Tuesday, June 18 2013, 10:14 AM MDT
Man Who Already Paid Ticket Now Facing Criminal Charges
Edited by Aaron Colborn
Photography by David Yost, Brian Morris and Jay Hancock
(KUTV) The building at 1600 South and State Street in Salt Lake City once housed a home alarm company. That company was sold in 2010, leaving the building vacant for owner Scott McQuarrie. McQuarrie does have a use for the space; he also runs a home business selling small video cameras online. Scott decided to move that business out of his house and into the vacant building.
“I had this large empty building down here not doing anything and I kind of wanted to clean up my garage," McQuarrie said.
A few months later, Scott says he was out of town when a business license enforcement officer from Salt Lake City showed up at the store and gave his only employee a ticket that instructed him to go home. McQuarrie didn’t have a Salt Lake City business license.
“Cease Operation until you have a license,” the ticket says. “Need to close your door until you have an approved city license.”
McQuarrie says that not getting a license was a simple oversight on his part and three days later when he got back into town, he immediately did as instructed and applied for a business license.
The next day, McQuarrie got an email from Salt Lake City. It tells him what he will need to pass a number of "inspections." It also says that he owes "$552;" $276 for the license and a "100% penalty for operating without a business license." The email does not list a due date, rather it says, "payment of fees is due immediately."

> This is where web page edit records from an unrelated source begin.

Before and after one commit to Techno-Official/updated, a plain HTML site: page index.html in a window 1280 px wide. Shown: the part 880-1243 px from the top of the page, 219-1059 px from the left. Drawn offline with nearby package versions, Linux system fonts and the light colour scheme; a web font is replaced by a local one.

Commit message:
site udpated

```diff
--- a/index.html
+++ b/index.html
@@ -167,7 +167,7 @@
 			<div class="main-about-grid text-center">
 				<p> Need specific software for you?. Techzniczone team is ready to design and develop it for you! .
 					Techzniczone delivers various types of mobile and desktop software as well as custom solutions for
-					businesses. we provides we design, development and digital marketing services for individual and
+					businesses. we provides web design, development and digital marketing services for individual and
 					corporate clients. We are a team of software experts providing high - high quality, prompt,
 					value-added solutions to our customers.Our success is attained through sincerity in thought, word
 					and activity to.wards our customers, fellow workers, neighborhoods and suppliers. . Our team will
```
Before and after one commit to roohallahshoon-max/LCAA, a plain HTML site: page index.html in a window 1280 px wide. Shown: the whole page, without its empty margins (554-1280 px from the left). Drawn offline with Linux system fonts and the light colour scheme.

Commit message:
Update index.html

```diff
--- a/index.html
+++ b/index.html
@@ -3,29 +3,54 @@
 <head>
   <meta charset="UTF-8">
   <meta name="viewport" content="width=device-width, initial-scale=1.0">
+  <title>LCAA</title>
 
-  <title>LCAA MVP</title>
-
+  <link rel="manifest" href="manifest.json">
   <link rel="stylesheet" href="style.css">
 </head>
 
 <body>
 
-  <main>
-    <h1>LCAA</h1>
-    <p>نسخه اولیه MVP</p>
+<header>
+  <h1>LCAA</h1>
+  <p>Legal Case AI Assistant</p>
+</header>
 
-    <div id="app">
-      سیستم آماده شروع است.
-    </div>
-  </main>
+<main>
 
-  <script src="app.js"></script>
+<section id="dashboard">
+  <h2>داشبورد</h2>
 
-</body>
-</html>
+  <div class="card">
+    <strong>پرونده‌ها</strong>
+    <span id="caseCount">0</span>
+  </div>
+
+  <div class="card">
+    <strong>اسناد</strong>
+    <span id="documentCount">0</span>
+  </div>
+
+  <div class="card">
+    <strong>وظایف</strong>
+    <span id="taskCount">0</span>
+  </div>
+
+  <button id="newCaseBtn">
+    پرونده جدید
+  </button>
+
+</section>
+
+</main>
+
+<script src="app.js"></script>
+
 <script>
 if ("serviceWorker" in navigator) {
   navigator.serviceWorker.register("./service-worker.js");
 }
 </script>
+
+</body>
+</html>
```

McQuarrie called the city and ordered his inspections and less than one week later, mailed them a check to cover his fees and Salt Lake City cashed that check.
Still, McQuarrie says his business license never arrived, so he called the business license enforcer to ask why. He says he was told he should have called her personally, sooner.
“Apparently she felt like I disrespected her and she's basically using her power to punish me," McQuarrie said.
That punishment: criminal charges. McQuarrie is now facing two misdemeanor charges for operating a business without a license, a crime that could mean a year in prison and a $2,000 fine.
“This is a situation of public bullying," McQuarrie said.
Not wanting to go to court and possibly jail over a crime for which he has already paid, McQuarrie decided to Get Gephardt.
Salt Lake City spokesperson Art Raymond says McQuarrie was given multiple opportunities to comply before criminal charges were filed and that he had been “non-responsive.” Still, the evidence shows that McQuarrie’s check was received by Salt Lake City and cashed a full two months before the city filed charges against him.
Raymond denies McQuarrie's allegations that the enforcement officer is trying to punish him for not calling her personally.
"This isn't a punishment,” Raymond said. “This is part of a statutorily outlined enforcement procedure. We don't operate that way."
Raymond emphasized that McQuarrie had been warned that payment was due immediately.
"A check in the mail was not going to accomplish the kind of time frame that he was working under which was essentially, we need payment immediately."
"I couldn't have responded any quicker," McQuarrie said.
After calls to Salt Lake City from Get Gephardt, McQuarrie was issued a business license. However, criminal charges against him are proceeding. A jury trial is scheduled from August 13, 2013.
McQuarrie is currently trying to sell his building. He says running a business in Salt Lake City is too difficult.
(Copyright 2013 Sinclair Broadcasting Group)